14th April to 22nd May 2021
Joey Holder’s first solo exhibition at the gallery depicts a slow, aquatic journey to a fictional brine lake at the bottom of an unnamed ocean. Protagonists float in and out of the story, semi fictionalised versions of invertebrates, hybridised and constantly shifting. These arrivants are situated in two scenes in the two rooms of the gallery. The first contains a photographic installation set in a rocky, arid landscape composed of architectural drawings of panopticons, subtle diagrams of DNA, human evolutionary charts – the landscape itself is formed of these diagrams and symbols of surveillance and categorisation, human interpretation of organic processes.
The second room holds a video installation that transports the viewer to the sea floor. The oceanic abyss envelops the viewer via a semi circular screen across which a digitally rendered environment is projected. This work initially might seem to recall Jules Verne’s series of novels set under the sea, which transposed themes from Homer’s Odyssey to the crucible of 19th Century colonial expansion. While the colonial project of exploration employed naming and categorisation to enable ownership, the beings in Holder’s world attempt to evade identification, classification and subsequent commodification. Holder’s brine lake represents a place beyond mapping, the deep sea as a metaphor for the limit of human knowledge, a place beyond categorisation, beyond monetary value, beyond the colonial project of taxonomy.
This exhibition represents an optimistic speculation of an acceleration to a dark future, an alternative metaphor for escaping surveillance and the cast of the net. This show is about a more positive future, an escape to a dark, safe place beyond data.
A publication accompanies this exhibition with a commissioned text by Theo Reeves-Evison.
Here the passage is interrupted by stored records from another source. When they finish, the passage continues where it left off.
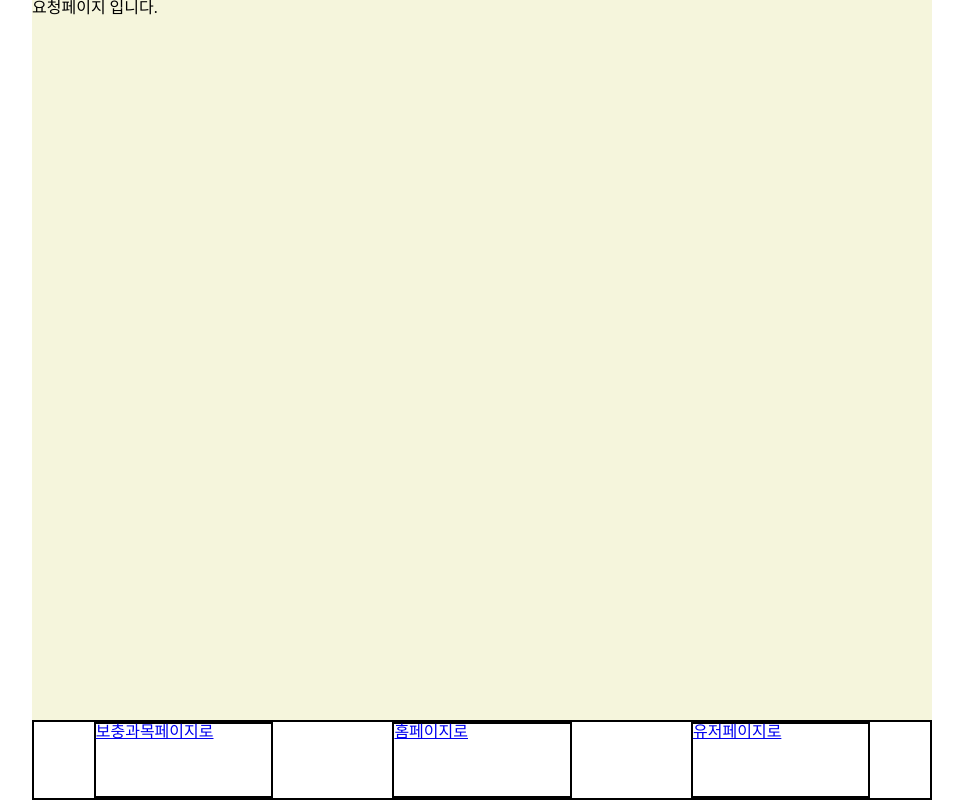
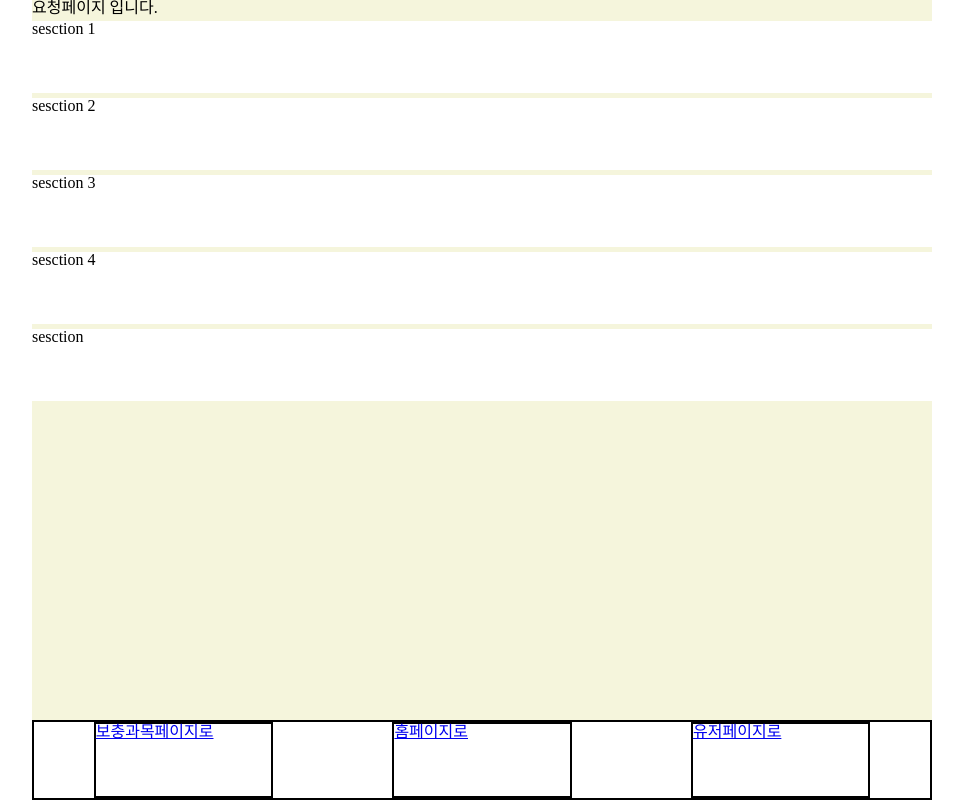
Before and after one commit to SWM-AtoZ/friendrive-client, a React (Create React App) app: page /request in a window 1280 px wide. Shown: the whole page, without its empty margins (158-1121 px from the left). Built offline with nearby package versions, Linux system fonts and the light colour scheme.

Commit message:
(feat) Add curriculum features
request 페이지 내부기능 구현

```diff
--- a/src/pages/request/Request.js
+++ b/src/pages/request/Request.js
@@ -1,9 +1,44 @@
 import style from './request.module.css';
 
 const Request = () => {
+//섹션의 수만큼의 크기를 가진 배열을 생성 추후에 해당 배열의 true 섹션만 쿼리스트링으로 표기
+const itemCheck = new Array(5).fill(false);
+const clickbox = (e) =>{ //섹션박스 누르면 체크상태 변경, 각 섹션의 체크상태 itemCheck에 표시.
+    if(e.target.id){
+        const click_section = e.target.id;
+        if(itemCheck[click_section]){
+            e.target.children[1].style.backgroundColor = 'dodgerblue';
 
-    return(<div>
+        }
+        else{
+            e.target.children[1].style.backgroundColor = 'white';
+
+        }
+        itemCheck[click_section] = !itemCheck[click_section];
+    }
+}
+    return(<div className={style.container}>
         <h1>요청페이지 입니다.</h1>
+        <div id='0' className={style.checkcontainer} onClick={clickbox}>
+        <h1>sesction 1</h1>
+        <div className={style.checkbox}></div>
+        </div>
+        <div id='1' className={style.checkcontainer} onClick={clickbox}>
+        <h1>sesction 2</h1>
+        <div className={style.checkbox}></div>
+        </div>
+        <div id='2' className={style.checkcontainer} onClick={clickbox}>
+        <h1>sesction 3</h1>
+        <div className={style.checkbox}></div>
+        </div>
+        <div id='3' className={style.checkcontainer} onClick={clickbox}>
+        <h1>sesction 4</h1>
+        <div className={style.checkbox}></div>
+        </div>
+        <div id='4' className={style.checkcontainer} onClick={clickbox}>
+        <h1>sesction </h1>
+        <div className={style.checkbox}></div>
+        </div>
     </div>)
 }
 
--- a/src/pages/request/request.module.css
+++ b/src/pages/request/request.module.css
@@ -0,0 +1,24 @@
+
+.container{
+    width: 100%;
+    height:100%;
+}
+.checkcontainer{
+    margin-top: 5px;
+    width: 100%;
+    height:10%;
+    position: relative;
+    background-color: white;
+}
+.checkbox{
+    border-radius: 50%;
+    width:1em;
+    height: 1em;
+    position: absolute;
+    right: 0;
+    top: 0;
+    margin-top: 5px;
+    margin-right: 5px;
+    background-color: white;
+    transition: all ease-in-out 0.3s;
+}
```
It will be available in printed form and as a PDF.
Abyssal Seeker is a project by Joey Holder
Creatures and film scenography by Yuma Burgess
Sound Design by 33EMYBW
Graphics by Raphaël de La Morinerie
Essay by Theo Reeves-Evison
Catalogue design by Hanzer Liccini